Extracted data entries
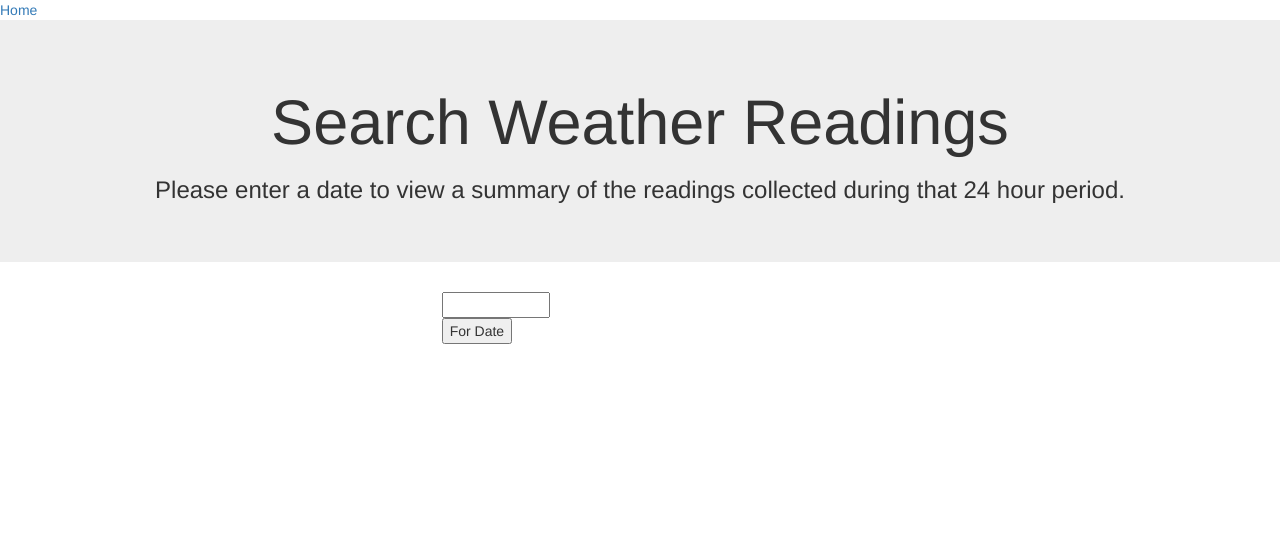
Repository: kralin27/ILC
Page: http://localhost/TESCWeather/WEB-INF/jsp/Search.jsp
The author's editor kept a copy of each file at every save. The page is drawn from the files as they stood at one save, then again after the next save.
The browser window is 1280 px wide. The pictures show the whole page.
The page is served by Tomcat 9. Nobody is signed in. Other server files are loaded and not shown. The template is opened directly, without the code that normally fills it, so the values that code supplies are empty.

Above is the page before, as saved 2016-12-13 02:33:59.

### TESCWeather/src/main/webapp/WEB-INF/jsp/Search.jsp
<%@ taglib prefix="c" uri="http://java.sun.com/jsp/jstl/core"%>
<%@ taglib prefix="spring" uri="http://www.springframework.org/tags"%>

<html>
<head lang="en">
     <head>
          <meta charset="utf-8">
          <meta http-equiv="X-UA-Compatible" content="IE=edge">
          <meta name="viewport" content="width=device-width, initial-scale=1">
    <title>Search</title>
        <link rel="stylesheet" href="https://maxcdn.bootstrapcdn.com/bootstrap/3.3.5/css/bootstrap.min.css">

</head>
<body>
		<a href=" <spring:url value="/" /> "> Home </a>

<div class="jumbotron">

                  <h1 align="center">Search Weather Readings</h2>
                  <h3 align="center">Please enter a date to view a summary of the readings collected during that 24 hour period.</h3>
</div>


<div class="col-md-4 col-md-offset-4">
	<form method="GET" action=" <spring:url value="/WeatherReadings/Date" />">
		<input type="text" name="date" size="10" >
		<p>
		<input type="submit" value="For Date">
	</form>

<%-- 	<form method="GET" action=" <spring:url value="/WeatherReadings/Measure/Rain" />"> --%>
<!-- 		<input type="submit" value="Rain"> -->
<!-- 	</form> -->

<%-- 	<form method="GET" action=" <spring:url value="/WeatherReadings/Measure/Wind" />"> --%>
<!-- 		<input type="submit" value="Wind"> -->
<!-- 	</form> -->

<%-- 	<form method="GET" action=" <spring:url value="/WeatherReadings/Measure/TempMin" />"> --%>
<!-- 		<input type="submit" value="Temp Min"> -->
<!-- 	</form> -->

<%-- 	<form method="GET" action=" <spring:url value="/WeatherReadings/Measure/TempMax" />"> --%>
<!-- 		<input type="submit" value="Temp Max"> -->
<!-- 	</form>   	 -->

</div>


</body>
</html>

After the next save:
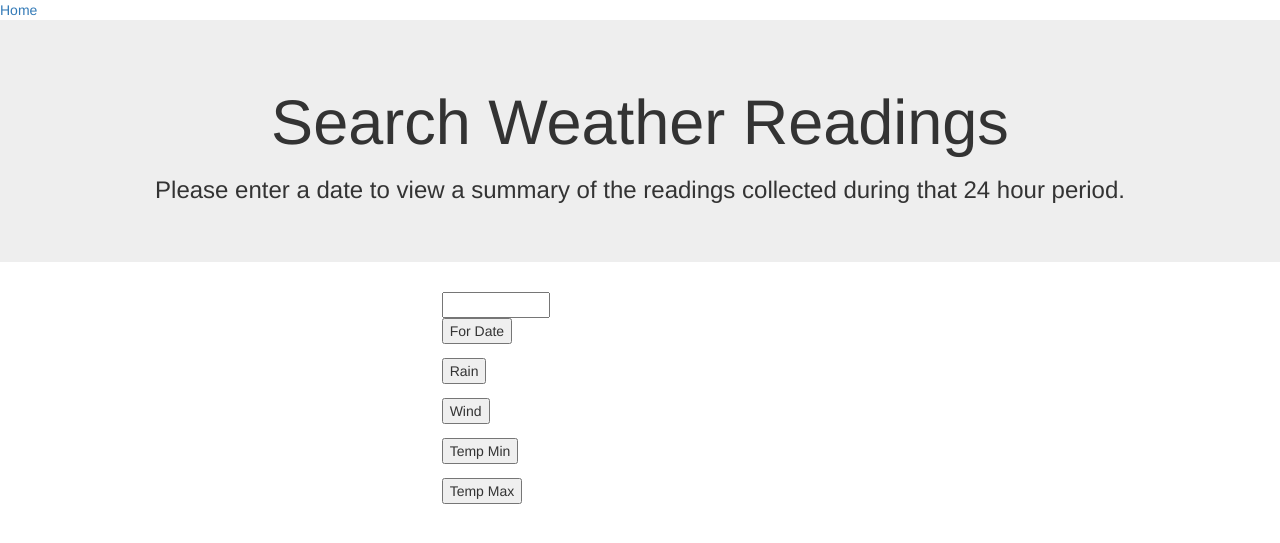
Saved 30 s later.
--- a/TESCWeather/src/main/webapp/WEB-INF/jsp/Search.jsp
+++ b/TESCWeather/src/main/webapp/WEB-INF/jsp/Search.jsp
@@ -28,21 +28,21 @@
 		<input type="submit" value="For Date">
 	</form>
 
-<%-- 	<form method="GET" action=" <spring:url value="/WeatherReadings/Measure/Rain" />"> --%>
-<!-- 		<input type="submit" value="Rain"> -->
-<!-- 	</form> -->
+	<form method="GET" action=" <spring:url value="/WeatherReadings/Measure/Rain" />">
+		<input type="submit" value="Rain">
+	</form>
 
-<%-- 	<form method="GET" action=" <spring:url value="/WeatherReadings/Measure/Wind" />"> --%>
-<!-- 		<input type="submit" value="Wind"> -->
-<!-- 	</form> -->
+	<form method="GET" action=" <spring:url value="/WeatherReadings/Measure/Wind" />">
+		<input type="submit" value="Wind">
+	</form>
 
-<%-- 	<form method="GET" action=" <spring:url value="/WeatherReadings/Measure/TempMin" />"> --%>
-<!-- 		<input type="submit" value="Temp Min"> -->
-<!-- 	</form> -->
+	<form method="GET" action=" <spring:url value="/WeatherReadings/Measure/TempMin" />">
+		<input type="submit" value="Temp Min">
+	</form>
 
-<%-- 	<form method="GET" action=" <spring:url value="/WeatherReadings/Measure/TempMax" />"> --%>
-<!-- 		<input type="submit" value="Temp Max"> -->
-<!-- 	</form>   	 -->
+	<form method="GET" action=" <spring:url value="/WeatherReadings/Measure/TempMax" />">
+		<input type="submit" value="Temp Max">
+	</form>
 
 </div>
* * *
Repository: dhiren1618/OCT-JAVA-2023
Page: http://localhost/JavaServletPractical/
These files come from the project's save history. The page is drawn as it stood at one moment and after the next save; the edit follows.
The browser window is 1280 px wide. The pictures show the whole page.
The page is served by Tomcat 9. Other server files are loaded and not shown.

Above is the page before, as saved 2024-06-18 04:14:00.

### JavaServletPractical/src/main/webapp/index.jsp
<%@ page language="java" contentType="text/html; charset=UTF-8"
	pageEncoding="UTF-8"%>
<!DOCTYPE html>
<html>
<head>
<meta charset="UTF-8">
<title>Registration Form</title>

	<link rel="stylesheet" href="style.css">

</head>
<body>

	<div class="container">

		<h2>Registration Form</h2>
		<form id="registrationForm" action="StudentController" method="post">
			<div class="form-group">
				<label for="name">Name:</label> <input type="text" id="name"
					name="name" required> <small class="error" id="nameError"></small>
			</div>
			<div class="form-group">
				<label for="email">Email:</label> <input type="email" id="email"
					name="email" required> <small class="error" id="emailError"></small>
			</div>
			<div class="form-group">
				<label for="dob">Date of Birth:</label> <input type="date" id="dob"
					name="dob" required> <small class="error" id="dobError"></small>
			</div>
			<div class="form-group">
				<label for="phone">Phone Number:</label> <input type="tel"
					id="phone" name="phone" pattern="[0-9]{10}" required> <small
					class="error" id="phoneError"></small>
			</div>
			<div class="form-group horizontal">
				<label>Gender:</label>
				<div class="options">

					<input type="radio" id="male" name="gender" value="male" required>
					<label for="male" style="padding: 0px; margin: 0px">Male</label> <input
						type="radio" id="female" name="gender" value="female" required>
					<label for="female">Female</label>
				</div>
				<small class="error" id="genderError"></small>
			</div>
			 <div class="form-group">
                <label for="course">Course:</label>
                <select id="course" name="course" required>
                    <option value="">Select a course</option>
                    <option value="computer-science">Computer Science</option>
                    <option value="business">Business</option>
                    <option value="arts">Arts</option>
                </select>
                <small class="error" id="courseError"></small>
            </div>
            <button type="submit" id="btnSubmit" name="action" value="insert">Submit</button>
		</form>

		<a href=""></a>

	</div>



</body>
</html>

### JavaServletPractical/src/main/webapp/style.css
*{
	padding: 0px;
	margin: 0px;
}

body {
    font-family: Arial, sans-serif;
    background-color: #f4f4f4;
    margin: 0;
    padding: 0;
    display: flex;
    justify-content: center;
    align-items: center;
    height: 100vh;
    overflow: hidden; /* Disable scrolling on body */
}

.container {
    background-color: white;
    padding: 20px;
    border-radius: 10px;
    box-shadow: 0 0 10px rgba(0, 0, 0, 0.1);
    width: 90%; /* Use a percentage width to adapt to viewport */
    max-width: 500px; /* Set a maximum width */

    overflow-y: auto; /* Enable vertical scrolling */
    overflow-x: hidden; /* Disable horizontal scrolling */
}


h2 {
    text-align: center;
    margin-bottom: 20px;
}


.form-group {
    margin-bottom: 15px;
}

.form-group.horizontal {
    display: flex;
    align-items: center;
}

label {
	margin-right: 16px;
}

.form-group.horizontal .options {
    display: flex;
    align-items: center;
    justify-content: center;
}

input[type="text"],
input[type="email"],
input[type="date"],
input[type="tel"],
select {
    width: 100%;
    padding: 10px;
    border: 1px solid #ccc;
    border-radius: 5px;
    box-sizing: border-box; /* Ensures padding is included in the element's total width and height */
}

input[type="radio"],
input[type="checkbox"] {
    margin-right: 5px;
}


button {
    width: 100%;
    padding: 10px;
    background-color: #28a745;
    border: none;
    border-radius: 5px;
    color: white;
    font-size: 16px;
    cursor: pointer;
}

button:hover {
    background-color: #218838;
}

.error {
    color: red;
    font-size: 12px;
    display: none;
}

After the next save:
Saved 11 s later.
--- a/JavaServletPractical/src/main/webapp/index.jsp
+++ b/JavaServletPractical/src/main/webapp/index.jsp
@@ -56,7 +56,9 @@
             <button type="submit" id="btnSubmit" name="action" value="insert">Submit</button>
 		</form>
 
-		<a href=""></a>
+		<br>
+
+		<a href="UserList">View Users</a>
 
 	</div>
* * *
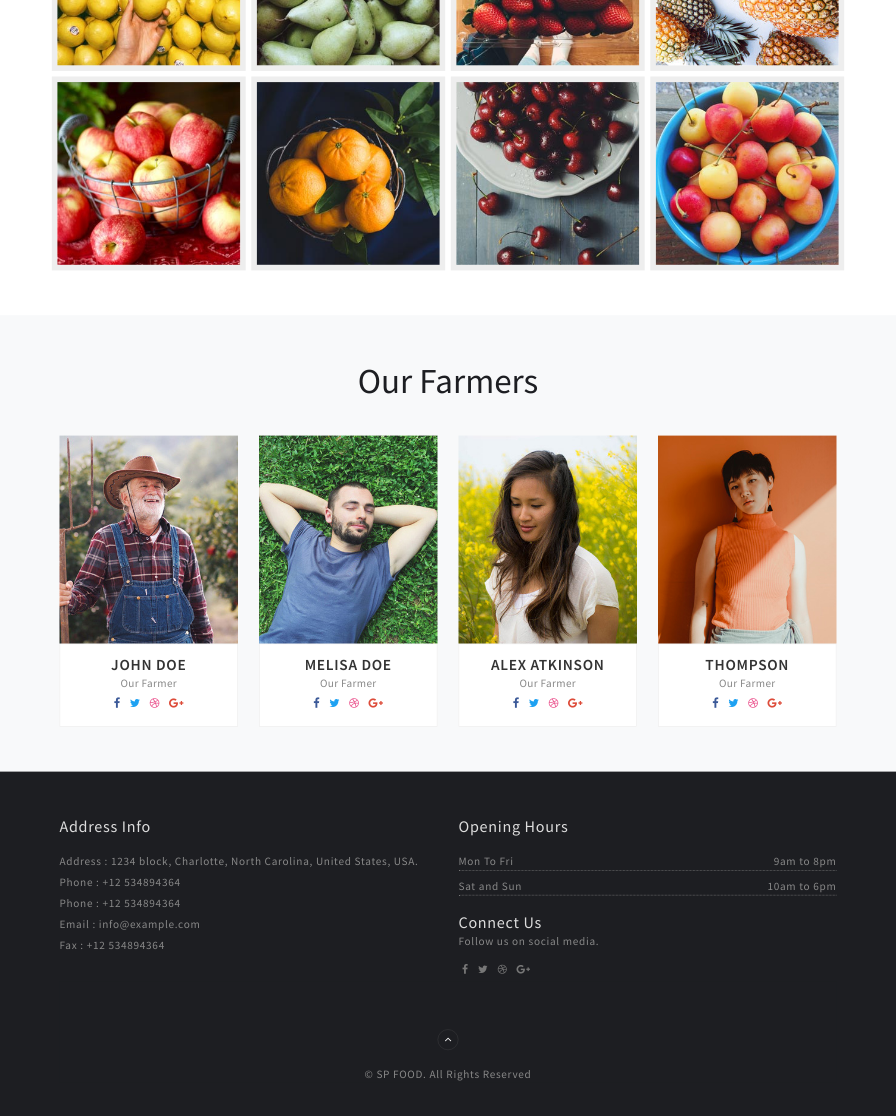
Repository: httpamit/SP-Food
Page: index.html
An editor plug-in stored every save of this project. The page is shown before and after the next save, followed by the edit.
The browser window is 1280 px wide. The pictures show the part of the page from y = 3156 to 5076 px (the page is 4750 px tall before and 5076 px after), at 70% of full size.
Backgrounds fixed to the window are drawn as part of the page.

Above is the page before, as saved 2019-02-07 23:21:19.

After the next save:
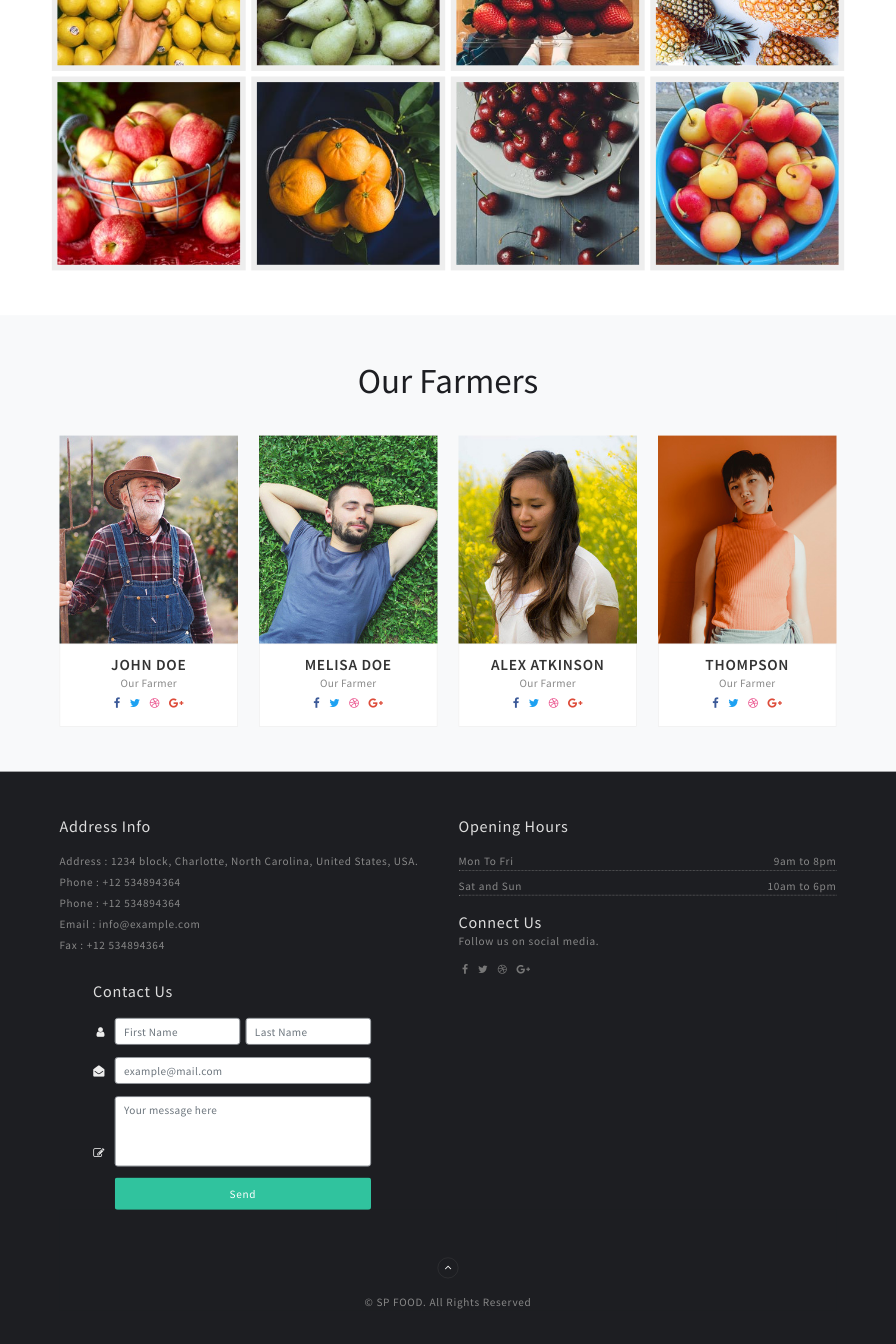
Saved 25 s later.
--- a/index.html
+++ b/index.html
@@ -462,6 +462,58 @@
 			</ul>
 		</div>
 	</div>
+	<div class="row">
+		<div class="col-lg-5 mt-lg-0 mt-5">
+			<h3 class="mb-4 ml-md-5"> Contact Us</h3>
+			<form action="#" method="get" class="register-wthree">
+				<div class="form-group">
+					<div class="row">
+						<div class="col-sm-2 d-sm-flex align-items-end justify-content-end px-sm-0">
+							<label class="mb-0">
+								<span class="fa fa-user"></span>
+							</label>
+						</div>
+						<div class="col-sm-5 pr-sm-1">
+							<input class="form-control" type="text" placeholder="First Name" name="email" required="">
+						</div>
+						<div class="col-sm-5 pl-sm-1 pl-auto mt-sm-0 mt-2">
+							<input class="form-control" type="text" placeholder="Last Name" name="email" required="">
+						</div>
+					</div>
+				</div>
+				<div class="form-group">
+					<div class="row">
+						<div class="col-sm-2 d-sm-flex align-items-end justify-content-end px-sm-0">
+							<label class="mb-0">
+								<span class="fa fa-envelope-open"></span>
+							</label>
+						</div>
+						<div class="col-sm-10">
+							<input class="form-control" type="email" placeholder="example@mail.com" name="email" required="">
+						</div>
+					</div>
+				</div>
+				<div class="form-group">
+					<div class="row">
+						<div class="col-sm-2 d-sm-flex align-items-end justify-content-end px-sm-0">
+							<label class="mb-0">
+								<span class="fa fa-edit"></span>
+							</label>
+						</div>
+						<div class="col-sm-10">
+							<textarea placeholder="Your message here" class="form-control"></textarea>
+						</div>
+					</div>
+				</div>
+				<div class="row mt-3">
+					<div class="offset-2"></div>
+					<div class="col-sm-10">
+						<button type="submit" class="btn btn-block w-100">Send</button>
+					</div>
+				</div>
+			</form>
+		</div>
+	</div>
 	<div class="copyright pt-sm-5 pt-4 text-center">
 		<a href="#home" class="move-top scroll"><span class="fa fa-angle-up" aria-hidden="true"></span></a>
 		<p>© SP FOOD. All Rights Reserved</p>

#### Task prompt:
Extract all lines from the data in which "html" is found.

#### Result below:
<html>
</html>
<%@ page language="java" contentType="text/html; charset=UTF-8"
<!DOCTYPE html>
<html>
</html>
Page: index.html
--- a/index.html
+++ b/index.html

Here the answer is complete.